- Assignment -
Write out the data below exactly as given, without any of its pictures.

Version comparison data:

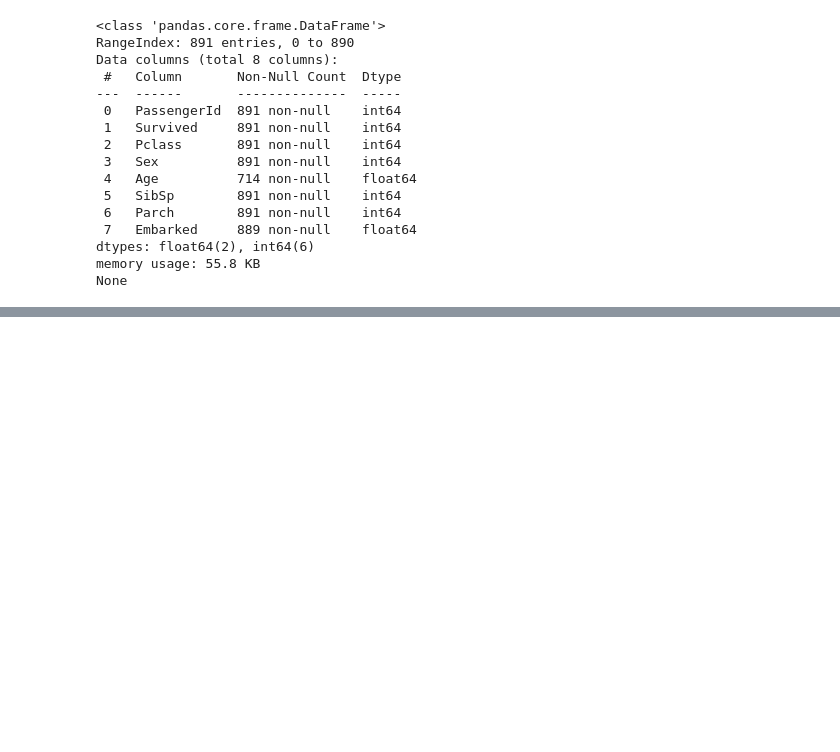
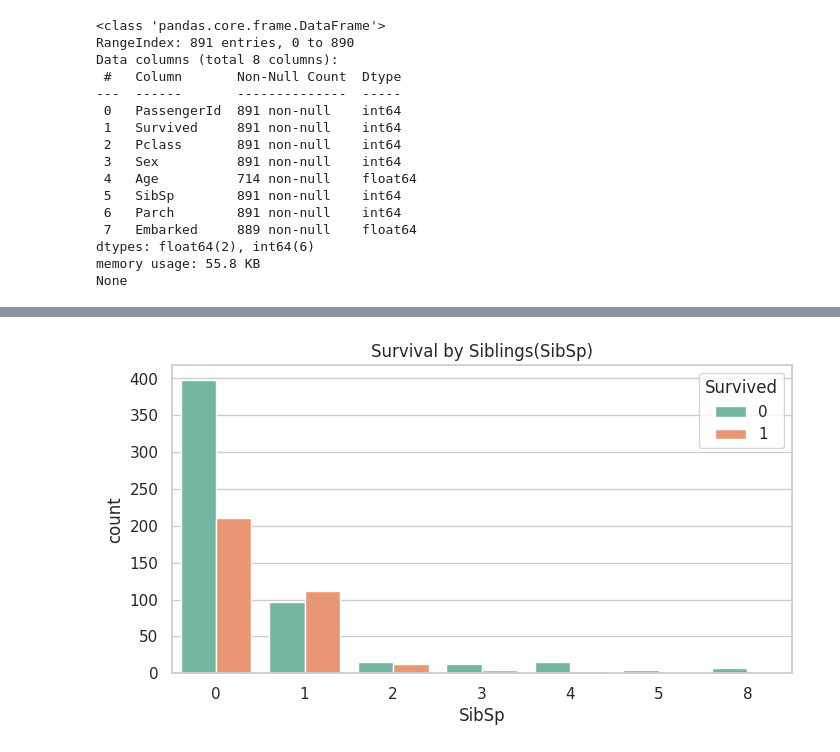
Before and after one commit to gcbirat12/Titanic_Survivor_Prediction, a Jupyter notebook: Titanic_Survivor_Prediction.ipynb, the cells around one changed output, grey strips where cells are left out. Cells and saved outputs as stored; diff of their text form; code cells hidden in the pictures; blank space fills up the shorter version.

```diff
--- a/Titanic_Survivor_Prediction.ipynb
+++ b/Titanic_Survivor_Prediction.ipynb
@@ -94,0 +144,7 @@ None
+# %%
+plt.figure(figsize=(8, 4))
+sns.countplot(data=train_data, x='SibSp', hue='Survived', palette="Set2")
+plt.title("Survival by Siblings(SibSp)")
+plt.show()
+# %% [output]
+[figure, added]
```
Also changed, not shown: parts of 9 cells of this notebook.
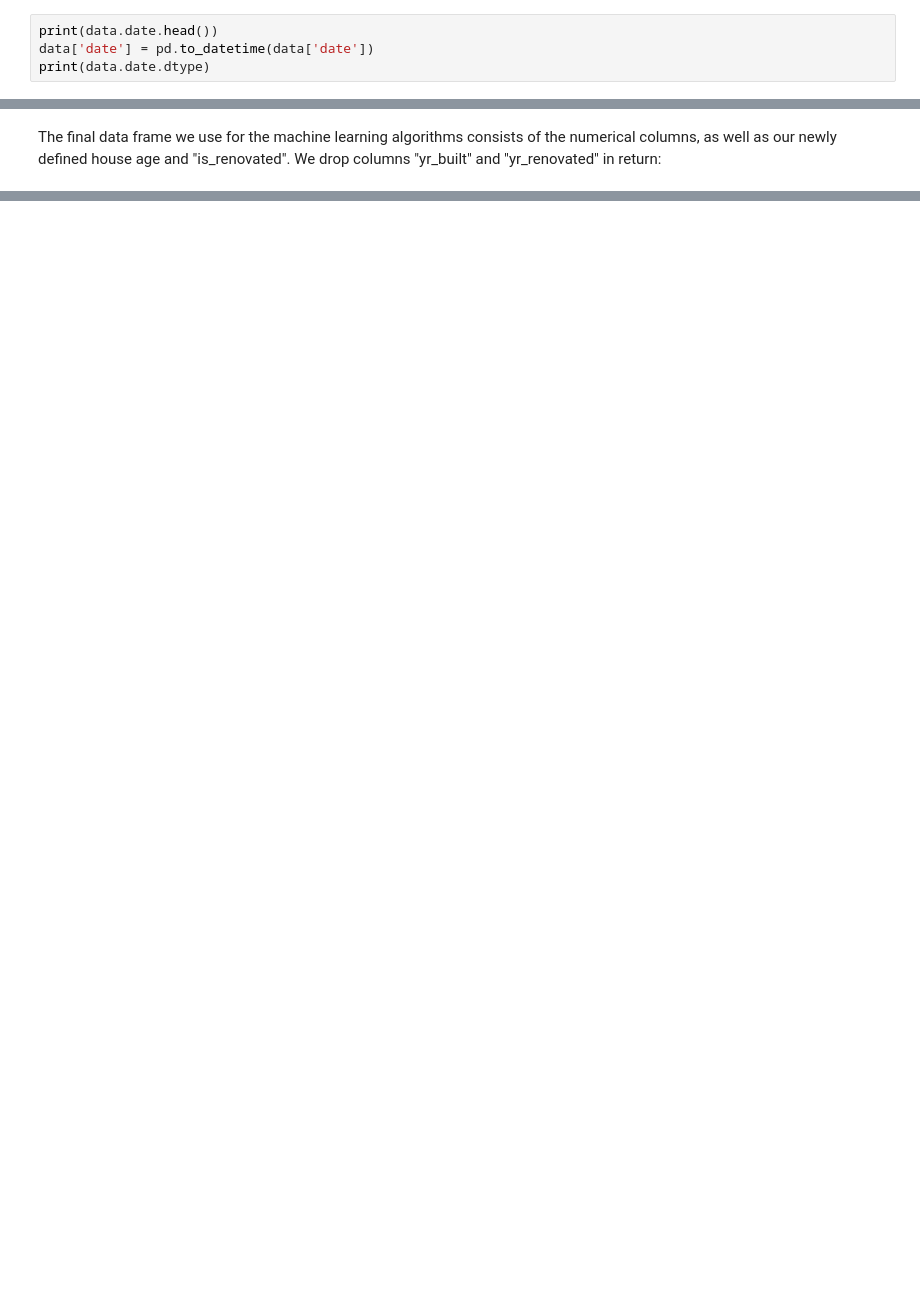
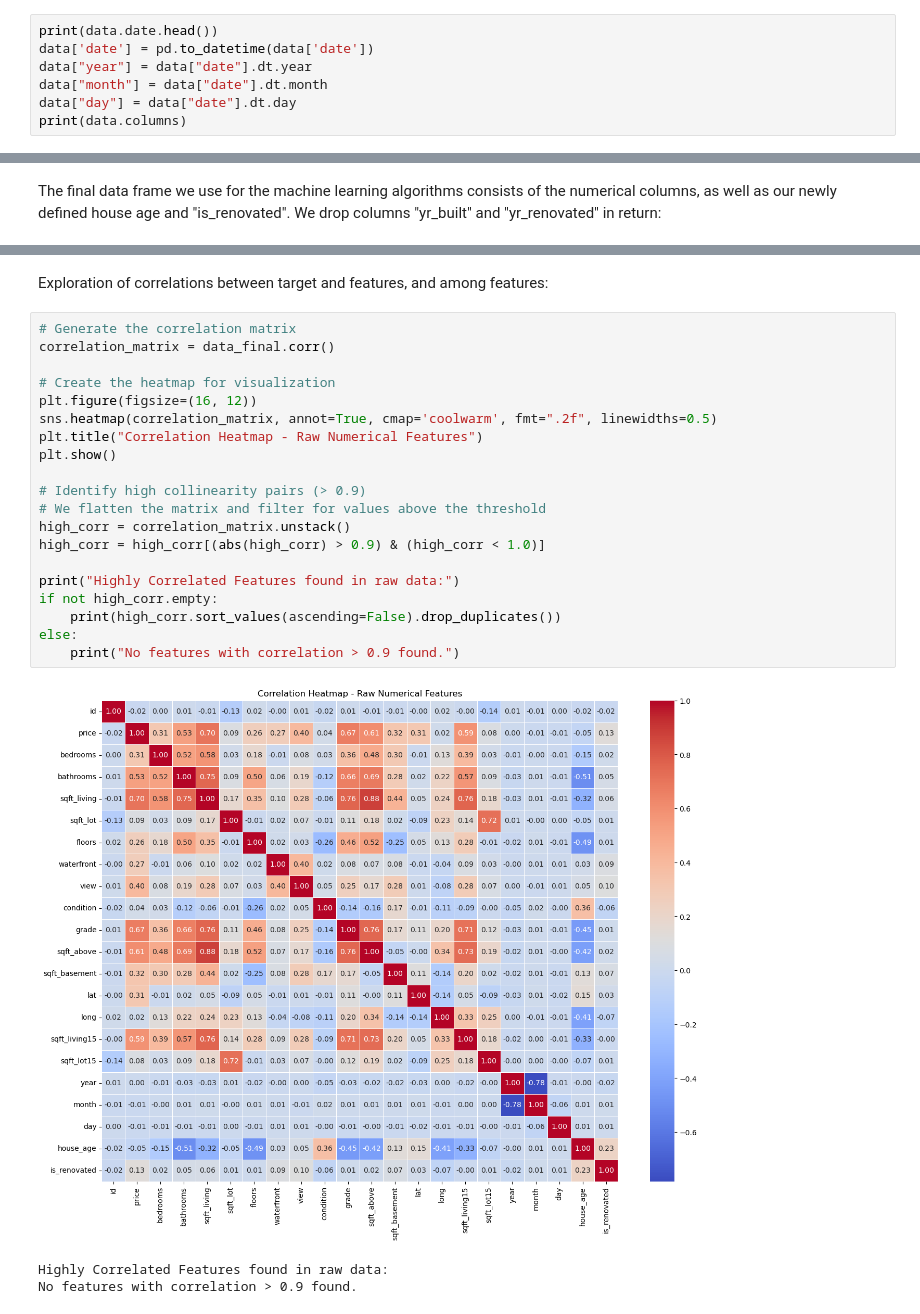
Before and after one commit to gkahl-sudo/house-prices-project-2, a Jupyter notebook: notebooks/01_eda_and_baseline.ipynb, the cells around one changed output, grey strips where cells are left out. Saved outputs shown, nothing was run; the diff lists cells and outputs as text; blank space fills up the shorter version.

```diff
--- a/notebooks/01_eda_and_baseline.ipynb
+++ b/notebooks/01_eda_and_baseline.ipynb
@@ -160,7 +161,10 @@ Let us now convert the "date"-column into an ordinal variable (datetime64):
 # %%
 print(data.date.head())
 data['date'] = pd.to_datetime(data['date'])
-print(data.date.dtype)
+data["year"] = data["date"].dt.year
+data["month"] = data["date"].dt.month
+data["day"] = data["date"].dt.day
+print(data.columns)
 # %% [output]
 0    20141013T000000
 1    20141209T000000
@@ -223,0 +226,26 @@ data_final.head()
+# %% [markdown]
+Exploration of correlations between target and features, and among features:
+# %%
+# Generate the correlation matrix
+correlation_matrix = data_final.corr()
+
+# Create the heatmap for visualization
+plt.figure(figsize=(16, 12))
+sns.heatmap(correlation_matrix, annot=True, cmap='coolwarm', fmt=".2f", linewidths=0.5)
+plt.title("Correlation Heatmap - Raw Numerical Features")
+plt.show()
+
+# Identify high collinearity pairs (> 0.9)
+# We flatten the matrix and filter for values above the threshold
+high_corr = correlation_matrix.unstack()
+high_corr = high_corr[(abs(high_corr) > 0.9) & (high_corr < 1.0)]
+
+print("Highly Correlated Features found in raw data:")
+if not high_corr.empty:
+    print(high_corr.sort_values(ascending=False).drop_duplicates())
+else:
+    print("No features with correlation > 0.9 found.")
+# %% [output]
+[figure, added]
+Highly Correlated Features found in raw data:
+No features with correlation > 0.9 found.
```
Also changed, not shown: parts of 18 cells of this notebook, 1 other file.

- Your solution -
Before and after one commit to gcbirat12/Titanic_Survivor_Prediction, a Jupyter notebook: Titanic_Survivor_Prediction.ipynb, the cells around one changed output, grey strips where cells are left out. Cells and saved outputs as stored; diff of their text form; code cells hidden in the pictures; blank space fills up the shorter version.

```diff
--- a/Titanic_Survivor_Prediction.ipynb
+++ b/Titanic_Survivor_Prediction.ipynb
@@ -94,0 +144,7 @@ None
+# %%
+plt.figure(figsize=(8, 4))
+sns.countplot(data=train_data, x='SibSp', hue='Survived', palette="Set2")
+plt.title("Survival by Siblings(SibSp)")
+plt.show()
+# %% [output]
+[figure, added]
```
Also changed, not shown: parts of 9 cells of this notebook.
Before and after one commit to gkahl-sudo/house-prices-project-2, a Jupyter notebook: notebooks/01_eda_and_baseline.ipynb, the cells around one changed output, grey strips where cells are left out. Saved outputs shown, nothing was run; the diff lists cells and outputs as text; blank space fills up the shorter version.

```diff
--- a/notebooks/01_eda_and_baseline.ipynb
+++ b/notebooks/01_eda_and_baseline.ipynb
@@ -160,7 +161,10 @@ Let us now convert the "date"-column into an ordinal variable (datetime64):
 # %%
 print(data.date.head())
 data['date'] = pd.to_datetime(data['date'])
-print(data.date.dtype)
+data["year"] = data["date"].dt.year
+data["month"] = data["date"].dt.month
+data["day"] = data["date"].dt.day
+print(data.columns)
 # %% [output]
 0    20141013T000000
 1    20141209T000000
@@ -223,0 +226,26 @@ data_final.head()
+# %% [markdown]
+Exploration of correlations between target and features, and among features:
+# %%
+# Generate the correlation matrix
+correlation_matrix = data_final.corr()
+
+# Create the heatmap for visualization
+plt.figure(figsize=(16, 12))
+sns.heatmap(correlation_matrix, annot=True, cmap='coolwarm', fmt=".2f", linewidths=0.5)
+plt.title("Correlation Heatmap - Raw Numerical Features")
+plt.show()
+
+# Identify high collinearity pairs (> 0.9)
+# We flatten the matrix and filter for values above the threshold
+high_corr = correlation_matrix.unstack()
+high_corr = high_corr[(abs(high_corr) > 0.9) & (high_corr < 1.0)]
+
+print("Highly Correlated Features found in raw data:")
+if not high_corr.empty:
+    print(high_corr.sort_values(ascending=False).drop_duplicates())
+else:
+    print("No features with correlation > 0.9 found.")
+# %% [output]
+[figure, added]
+Highly Correlated Features found in raw data:
+No features with correlation > 0.9 found.
```
Also changed, not shown: parts of 18 cells of this notebook, 1 other file.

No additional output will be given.